The heraldic coronet of a nobile is composed of a jewelled circlet of gold surmounted by five pearls, either on stems or set directly upon the rim. The armorial shield of a nobile is surmounted by a silver helm displayed in a ¾ side-view and surmounted by the coronet already described. A noble entitled to wear a coronet of noble status also customarily displays it above the shield in the full heraldic achievement associated with the particular title in question.

History[edit]

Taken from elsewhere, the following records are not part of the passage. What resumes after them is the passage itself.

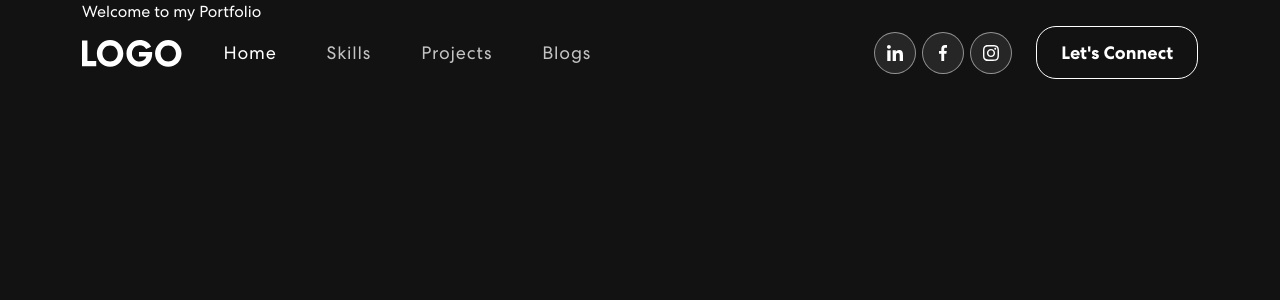
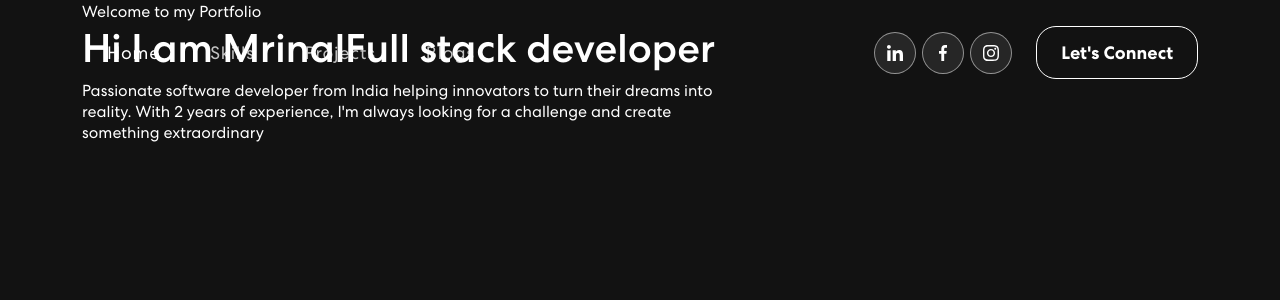
Before and after one commit to mrinalxdev/Mrinal-Portfolio, a React (Create React App) app: page / in a window 1280 px wide. Shown: the top 300 px of the page. Built offline with nearby package versions, Linux system fonts and the light colour scheme.

Commit message:
Added New Data

```diff
--- a/src/components/Banner.js
+++ b/src/components/Banner.js
@@ -7,7 +7,10 @@ export const Banner = () => {
                 <Row className="align-items-center">
                     <Col xs={12} md={6} xl={7}>
                         <span className='tagline'>Welcome to my Portfolio</span>
-                        <h1></h1>
+                        <h1>{`Hi I am Mrinal`}<span className="wrap">Full stack developer</span></h1>
+                        <p>
+                        Passionate software developer from India helping innovators to turn their dreams into reality. With 2 years of experience, I'm always looking for a challenge and create something extraordinary
+                        </p>
                     </Col>
                 </Row>
             </Container>
--- a/src/components/Navbar.js
+++ b/src/components/Navbar.js
@@ -32,9 +32,9 @@ export const NavBar = () => {
   return (
     <Navbar expand="lg" className={scrolled ? "scrolled" : ""}>
       <Container>
-        <Navbar.Brand href="#home">
+        {/* <Navbar.Brand href="#home">
           <img src={logo} alt="Logo" />
-        </Navbar.Brand>
+        </Navbar.Brand> */}
         <Navbar.Toggle aria-controls="basic-navbar-nav">
           <span className="nav-toggler-icon"></span>
         </Navbar.Toggle>
```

Following the creation and formal proclamation of the Kingdom of Italy, the existing Consulta Araldica, thenceforth denoted as the Italian Heraldic College, was updated to include an additional title of nobility, that of nobile, as the lowest rank in the hierarchy of Italian titles of nobility (but compare cavaliere ereditario, patrizio and coscritto). The terms by which the Consulta Araldica existed were, therefore, amended to include the addition of article 8 of the Royal decree dated 8 May 1870. Its great innovation lay in altering the coverage of the terms of noble patents by stipulating that the use of a title of nobility was no longer restricted to the first-born, as had previously been the case according to article 20 of the regulations governing such titles.[citation needed]

Prior to the creation of the Kingdom of Italy, the Heraldic Court of Milan (the legal body empowered to decide on matters regarding titles of nobility) awarded and registered the term nobile as a title of nobility, until Napoleon's army overran the Austrian Habsburg-controlled Duchy of Milan in 1796. When such a title was granted, the coat of arms of the new “nobile” was entered into the Book of Coat of Arms of Maria Teresa of Austria (kept today by the State Archives of Milan - ASMi) along with a painting of the arms concerned. The records of such grants and the depiction of their corresponding arms show that, at that period, the title of nobile did not include the right to have a corresponding coronet of rank.

In practice, the rank of nobile had existed for centuries, used to denote either titled nobles (baron, count) or the younger sons (cadets) of a titled nobleman. In this connection, it should be noted that by 1800 many signori (lords of the manor) in Sicily and vassals in Piedmont were recognised as barons, whereas formerly they would have been simple nobili.

Law[edit]

The Italian Republic does not recognize titles of nobility. The Italian Constitution of 1948 abolished the Consulta Araldica, and with it any official registry of titles of nobility in use up to that time. There is, nonetheless, a private organisation, the Association of the Italian Nobility (Corpo della Nobiltà Italiana), which seeks to promote and continue the work of the former royal Italian heraldic regulatory entity, the Consulta Araldica.

References and notes[edit]

  1. ^ J. H. Pinches: "European Nobility and Heraldry", Heraldry Today 1994, p. 146

Bibliography[edit]

  • E. Genta, "Titoli nobiliari", in AA.VV., Enciclopedia del diritto, Varese 1992, vol. XLIV, pag. 674-684.
  • Regolamento della Consulta araldica, approvato con regio decreto del 8 maggio 1870.
  • Enciclopedia Storico-Nobiliare Italiana, MCMXXVIII - ANNO VII
  • Archivio di Stato di Milano
  • Burke's Peerage, Baronetage and Knightage of the UK.- 1914 ed.